Book of the Little Axe by Lauren Francis-Sharma
The Margot Affair by Sanaë Lemoine
Shakespeare for Squirrels by Christopher Moore
The Adventure Zone: Petals to the Metal by Clint, Griffin, Travis, and Justin McElroy illus. by Carey Pietsch
Thrills and Chills
Mexican Gothic by Silvia Moreno-Garcia
My Mother's House by Francesca Momplaisir
The Only Good Indians by Stephen Graham Jones
Death in Her Hands by Ottessa Moshfegh
Wonderland by Zoje Stage
The Last Flight by Julie Clark
The Bright Lands by John Fram
The Lion's Den by Katherine St. John
Blackstone publishing featured titles
Spindle City by Jotham Burrello
The Lesson by Cadwell Turnbull
Everything Here Is Under Control by Emily Adrian
Blackberry and Wild Rose by Sonia Velton
The Nothing Man by Catherine Ryan Howard
St. Nicholas Salvage & Wrecking by Dana Haynes
Found by P.C. Cast and Kristin Cast
Memo from Turner by Tim Willocks
Tales for tots
The Color Monster Goes to School by Anna Llenas
We Will Rock Our Classmates by Ryan T. Higgins
It's Not My Fault! by Jory John, illus. by Jared Chapman
Coral by Molly Idle
Federico and the Wolf by Rebecca J. Gomez, illus. by Elisa Chavarri
Mars' First Friends: Come on Over, Rovers! by Susanna Leonard Hill, illus. by Elisa Paganelli
Disney the One and Only Ivan: Draw Me a Story by Beth Ferry, illus. by Gonzalo Kenny
Welcome to the Party! by Gabrielle Union
Kids, Teens, and Tweens
The Secret Explorers and the Lost Whales by Sj King
The Secret Explorers and the Comet Collision by Sj King
Stella Endicott and the Anything-Is-Possible Poem by Kate DiCamillo, illus. by Chris Van Dusen
Dress Coded by Carrie Firestone
Hood by Jenny Elder Moke
Finders Creepers by Derek Fridolfs, illus. by Dustin Nguyen
Once Upon a Space Time! by Jeffrey Brown
Stepping Stones by Lucy Knisley
Hot New picks in ya
The Dark Tide by Alicia Jasinska
Burn Our Bodies Down by Rory Power
Faith: Taking Flight by Julie Murphy
Girl, Serpent, Thorn by Melissa Bashardoust
Again Again by E. Lockhart
Cinderella is Dead by Kalynn Bayron
A Song Below Water by Bethany C. Morrow
Running by Natalia Sylvester
The Present and the Past
When the World Feels Like a Scary Place by Abigail Gewirtz
Normandy '44 by James Holland by James Holland
How You Say It by Katherine D. Kinzler
Stranger in the Shogun's City by Amy Stanley
The Cold Vanish by Jon Billman
The Last Kings of Shanghai by Jonathan Kaufman
My Vanishing Country by Bakari Sellers
Falastin by Sami Tamimi and Tara Wigley

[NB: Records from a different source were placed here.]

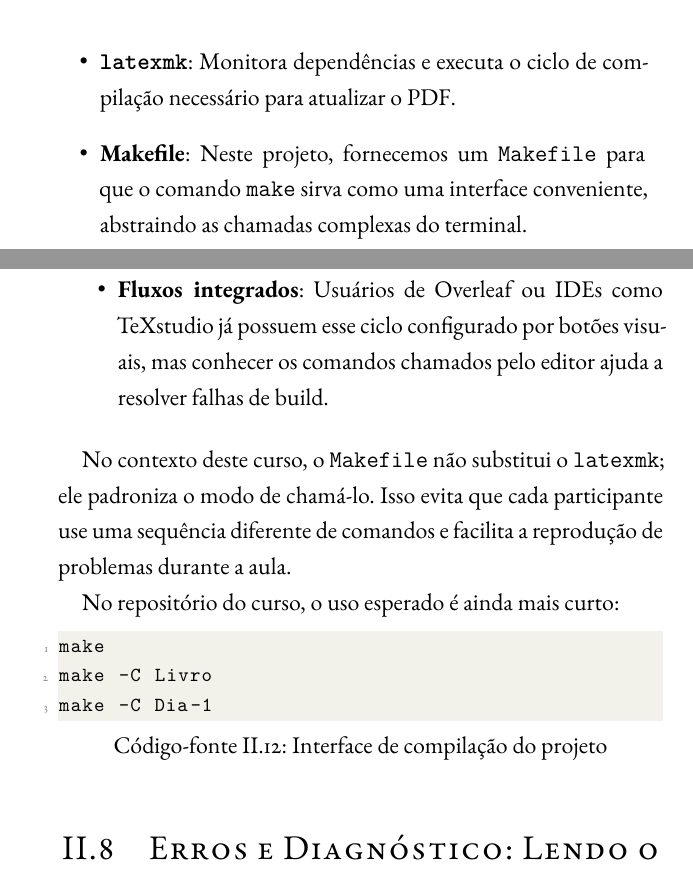
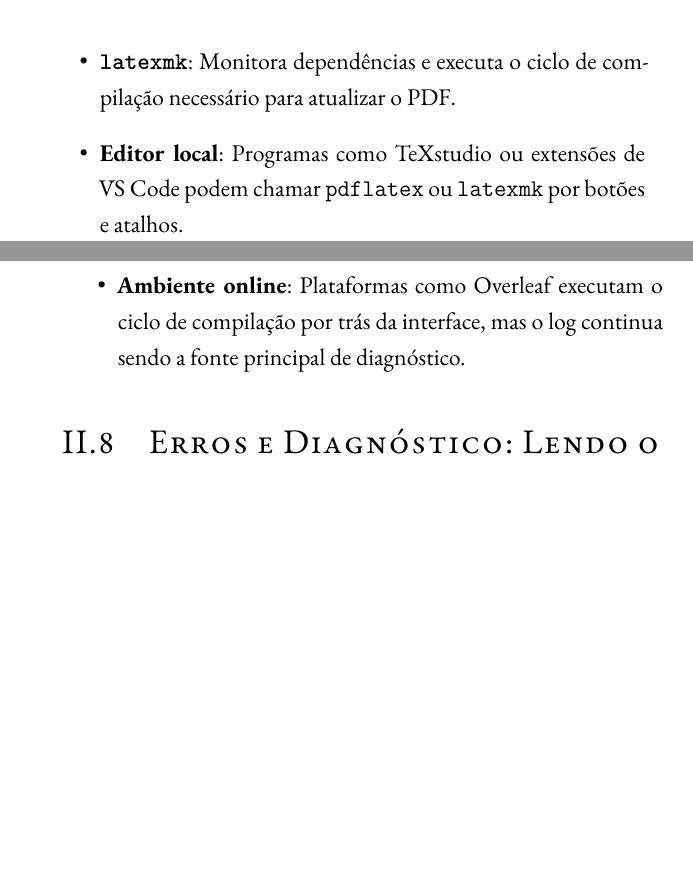
Before and after one commit to andresroliveira/LaTeX-para-gente-grande, a LaTeX book (Livro/livro.tex, which reads Livro/compiladores.tex): two parts of pages 23 and 24 of 32, joined at a grey line, cut so that both start at the same text, the shorter picture padded with empty space. Compiled offline with XeLaTeX; a missing font is replaced by an installed copy or a similar font.

Commit message:
Reduz enfase em Makefile no material

```diff
--- a/Livro/compiladores.tex
+++ b/Livro/compiladores.tex
@@ -196,19 +196,9 @@ latexmk -pdf -pdflatex="pdflatex -interaction nonstopmode" artigo.tex
 
 \begin{itemize}
     \item \textbf{\texttt{latexmk}}: Monitora dependências e executa o ciclo de compilação necessário para atualizar o PDF.
-    \item \textbf{Makefile}: Neste projeto, fornecemos um \texttt{Makefile} para que o comando \texttt{make} sirva como uma interface conveniente, abstraindo as chamadas complexas do terminal.
-    \item \textbf{Fluxos integrados}: Usuários de Overleaf ou IDEs como TeXstudio já possuem esse ciclo configurado por botões visuais, mas conhecer os comandos chamados pelo editor ajuda a resolver falhas de build.
+    \item \textbf{Editor local}: Programas como TeXstudio ou extensões de VS Code podem chamar \texttt{pdflatex} ou \texttt{latexmk} por botões e atalhos.
+    \item \textbf{Ambiente online}: Plataformas como Overleaf executam o ciclo de compilação por trás da interface, mas o log continua sendo a fonte principal de diagnóstico.
 \end{itemize}
-
-No contexto deste curso, o \texttt{Makefile} não substitui o \texttt{latexmk}; ele padroniza o modo de chamá-lo. Isso evita que cada participante use uma sequência diferente de comandos e facilita a reprodução de problemas durante a aula.
-
-No repositório do curso, o uso esperado é ainda mais curto:
-
-\begin{lstlisting}[language=bash, caption={Interface de compilação do projeto}]
-make
-make -C Livro
-make -C Dia-1
-\end{lstlisting}
 
 \section{Erros e Diagnóstico: Lendo o Log}
 
```
Also changed, not shown: Dia-1/apresentacao.tex (+4 -5 lines), Livro/introducao.tex (+1 -1 lines), Dia-1/apresentacao.pdf, Livro/livro.pdf.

our place on earth and beyond
The Well-Gardened Mind by Sue Stuart-Smith
Humankind by Rutger Bregman, trans. by Elizabeth Manton and Erica Moore
The Next Great Migration by Sonia Shah
Shuttle, Houston by Paul Dye
Honey and Venom by Andrew Coté
The Sirens of Mars by Sarah Stewart Johnson
The Language of Butterflies by Wendy Williams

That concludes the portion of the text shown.